since 1969, he likes to cite references to himself as "the Father of New
American Cooking," and is well known in the region for both his ego and
I turned up at the Depuy Canal House on Saturday night, completely oblivious
of its reputation: I simply happened to be staying in the town, and needed somewhere
to eat. I’ve stumbled in a similar manner across great
restaurants in the past, and it’s a fabulous experience: you automatically
wildly exceed your expectations, if only because your expectations were so low
to start with.
But looking at the menu, which changes daily, was certainly eyebrow-raising.
Under the appetizers, for instance, the was something called a SCALLOP and SALMON
SOUFFLE UNDERGLASS with MANCHEGO CHEESE (yes, all that weird capitalisation
and italicisation was on the menu) which helpfully added that "Underglass
is a unique product patented by the executive chef John Novi". (Yes,

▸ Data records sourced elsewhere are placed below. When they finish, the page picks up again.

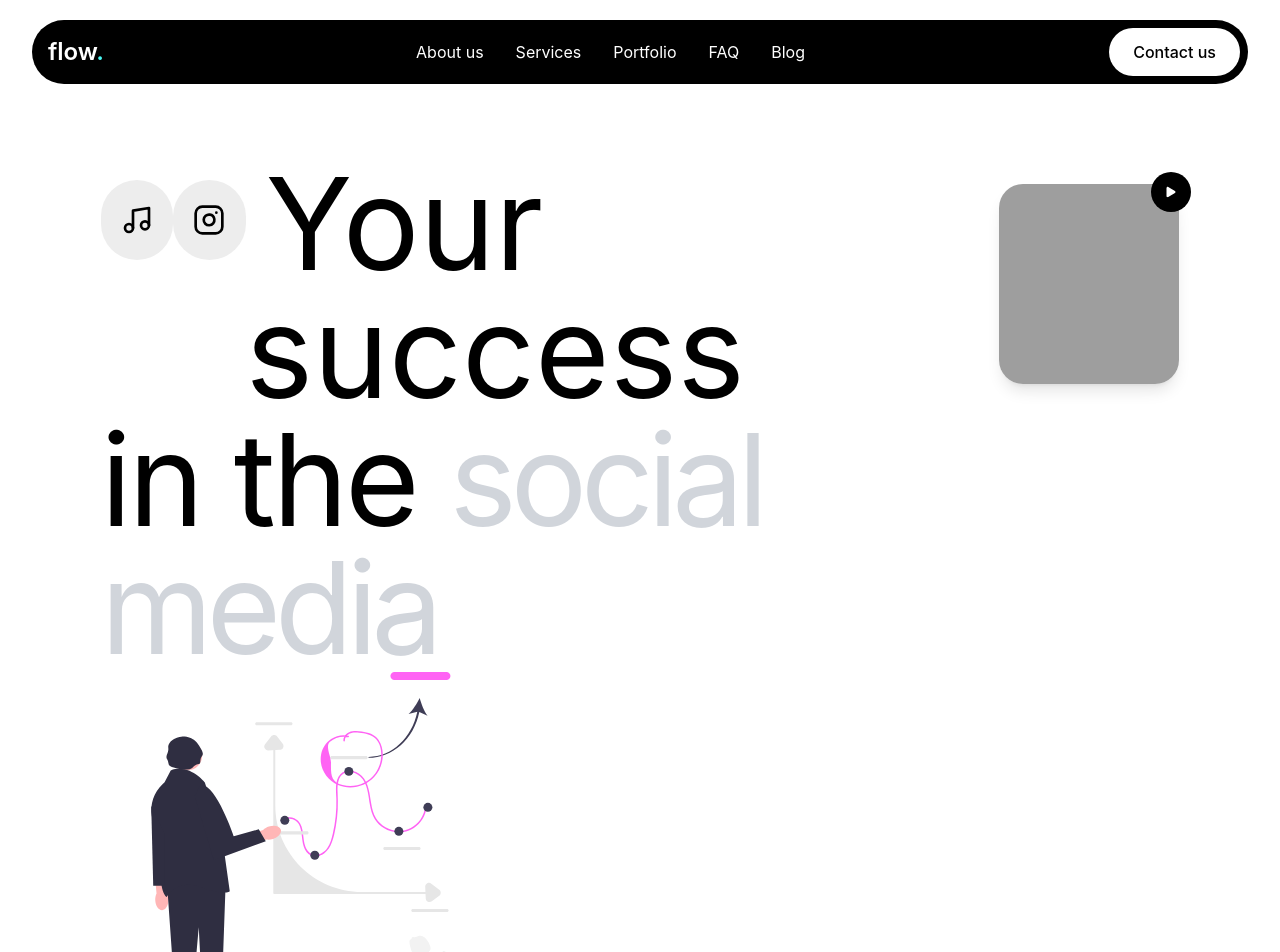
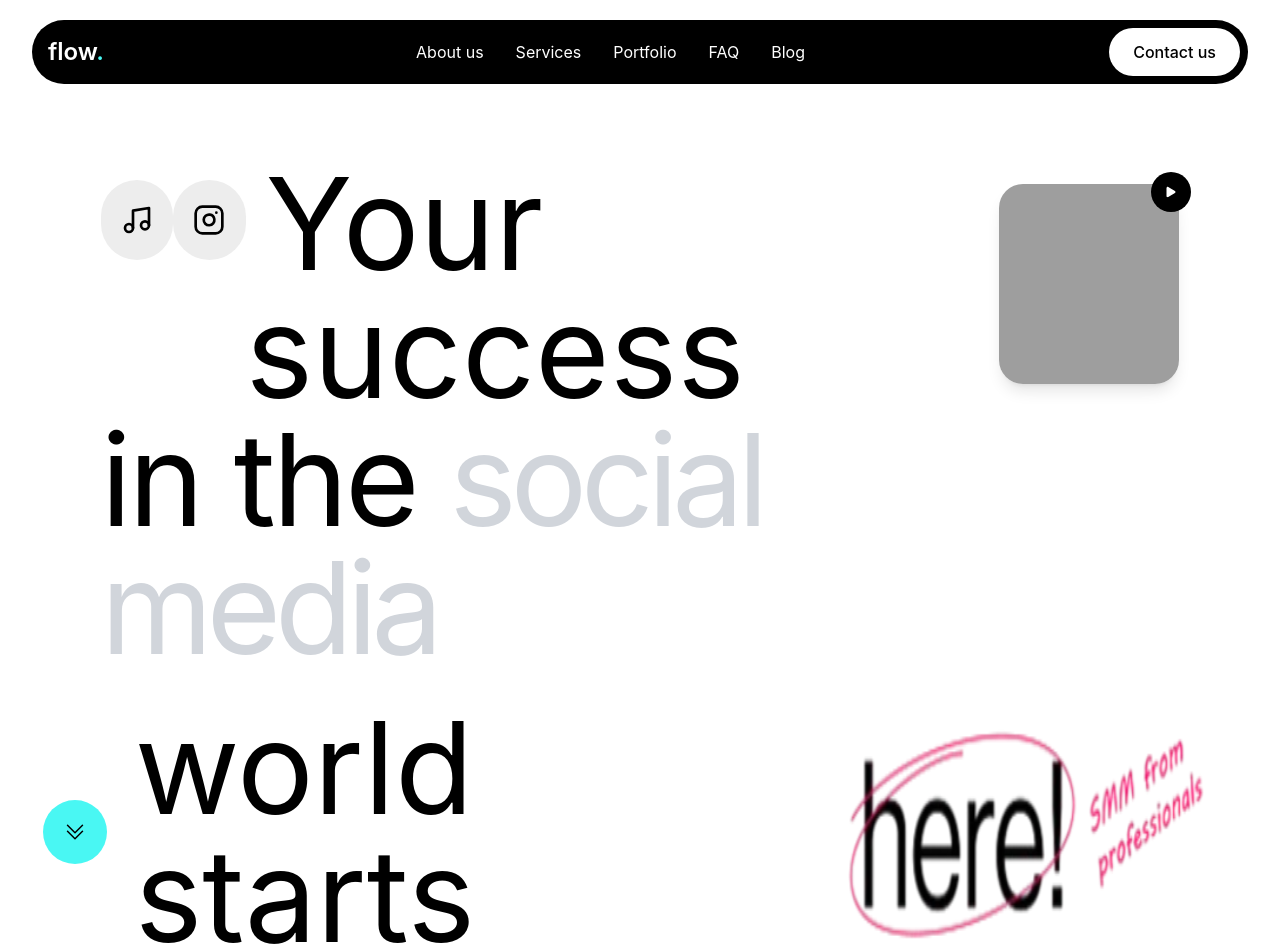
Before and after one commit to Hamzanaeem00/flow, a React (Vite) app: page / in a window 1280 px wide. Shown: the top 952 px of the page. Built offline with nearby package versions, Linux system fonts and the light colour scheme; grey boxes are pictures that could not be loaded; a web font is replaced by a local one.

Commit message:
add images

```diff
--- a/src/components/Header.jsx
+++ b/src/components/Header.jsx
@@ -26,8 +26,9 @@ export default function Header() {
   }
 
   return (
+    <section className="max-w-[95vw] mx-auto">
     <nav className={
-      `  fixed top-5 min-w-[95vw]  rounded-full  transition-all duration-300
+      `  fixed top-5 min-w-[95vw] mx-auto  rounded-full  transition-all duration-300
       ${isScrolled ? "bg-black/80 backdrop-blur-sm" : "bg-black"}`
     }>
       <div className=" px-2 sm:px-2 w-full">
@@ -67,5 +68,6 @@ export default function Header() {
         </div>
       </div>
     </nav>
+    </section>
   )
 }
--- a/src/components/SocialBanner.jsx
+++ b/src/components/SocialBanner.jsx
@@ -1,9 +1,10 @@
-import { Instagram, Music, Play } from 'lucide-react'
+import { ChevronDown, ChevronDownCircle, Instagram, Music, Play } from 'lucide-react'
 import React, { useState } from 'react'
 import social from '../assets/images/socialimage.jpg'
 import { FontAwesomeIcon } from '@fortawesome/react-fontawesome'; // Import FontAwesomeIcon
 import { faPlay } from '@fortawesome/free-solid-svg-icons'; // Import the specific icon
-import svg from '../assets/images/socialsvg.svg'
+import here from '../assets/images/here.png'
+
 
 const SocialBanner = () => {
       const [isPlaying, setIsPlaying] = useState(false)
@@ -42,11 +43,28 @@ const SocialBanner = () => {
           </div>
         </div>
 
-        <div>
-            <img src={svg} alt="" />
-        </div>
 
 
+<div className="grid grid-cols-12 gap-4 items-center p-8">
+      {/* Left Icon */}
+      <div className="col-span-1 flex items-center justify-center">
+      <svg xmlns="http://www.w3.org/2000/svg" viewBox="0 0 24 24" fill="currentColor" className="size-16 bg-punk bg-aqua p-5  rounded-full ">
+  <path fill-rule="evenodd" d="M11.47 13.28a.75.75 0 0 0 1.06 0l7.5-7.5a.75.75 0 0 0-1.06-1.06L12 11.69 5.03 4.72a.75.75 0 0 0-1.06 1.06l7.5 7.5Z" clip-rule="evenodd" />
+  <path fill-rule="evenodd" d="M11.47 19.28a.75.75 0 0 0 1.06 0l7.5-7.5a.75.75 0 1 0-1.06-1.06L12 17.69l-6.97-6.97a.75.75 0 0 0-1.06 1.06l7.5 7.5Z" clip-rule="evenodd" />
+</svg>
+
+      </div>
+
+      {/* Text Content */}
+      <div className="col-span-11">
+        <h1 className="text-4xl ">
+          <span className="relative text-9xl flex">
+            world starts{" "}
+          <img src={here} alt="" className='mx-2 mt-2' width="400px" />
+          </span>
+        </h1>
+      </div>
+    </div>
 
     </div>
   )
--- a/src/index.css
+++ b/src/index.css
@@ -53,6 +53,6 @@
 body {
   font-family: inter;
   background: white;
-  max-width: 95vw;
-  margin: auto;
+  /* max-width: 95vw; */
+  /* margin: auto; */
 }
```
Also changed, not shown: src/assets/images/here.png (added).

those quotation marks were on the menu, too.) Turns out that Underglass is not
much more than baking your soufflé in glass rather than china, although
the dish was very good.
The dish was also $18, for a starter, which gives you an idea of the prices
involved. The model
menu on the website doesn’t have a single main course for less than $32,
and even the soups – the cheapest thing you can get – are $14 each.
The restaurant also is less than transparent when it comes to pricing: the four
course prix fixe for $60 turns out to be equivalent toordering a starter, main
course and $10 dessert a la carte, along with and some fruit, bread and salad.
Even with $16 starters and $32 mains, you’re not saving any money. The seven-course
menu for $75 is no bargain either.
Astonishingly, going by anecdote, these prices are actually significantly lower
than they were not so long ago, when the prix fixe ranged into the triple digits,
and Novi would charge for everything, even bread and butter. But we’re still
talking high-end Manhattan prices for a restaurant in a tiny town in the middle
To be fair, you do get high-end Manhattan food. My duck confit was divine,
even if it didn’t go particularly well with the calves liver it was paired with,
and most of the other dishes were very good. Still, there were weak points:
the hors d’oeuvres, which you get automatically as an amuse-bouche if you order
a main course, looked great, but tasted a little bland. And the desserts were
And then there was the service. The waitstaff is basically students from the
State University of New York working their way through college: professional
waiters these are not. They’re cocky, and while I’ll take friendliness over
stuffiness any day, these guys were overly familiar, and didn’t provide particularly
good service. It would have been fine at a $25-a-head restaurant, but when you
can drop that much on a foie gras appetizer, you want a notch or two better.
Twice our waiter complained about other diners, which I really didn’t appreciate,
and at the end of the meal he hovered over me as I worked out how much of a
tip to leave. Just in the past week, I’ve had infinitely better service right
here on Rivington Street, both at Schiller’s
and at ‘inoteca.
All that said, Depuy Canal House is a wonderful place to have a blow-out dinner
in a beautiful old setting: not only is the 1797 building lovely, but the town
of High Falls is gorgeous as well. Afterwards, rather than drive for three hours
back to Manhattan, any self-respecting hedonist, high on great food, should
retire to a suite at the Mohonk Mountain House,
just a few minutes’ drive away. I can guarantee you that the food at the hotel
can’t hold a candle to the stuff here.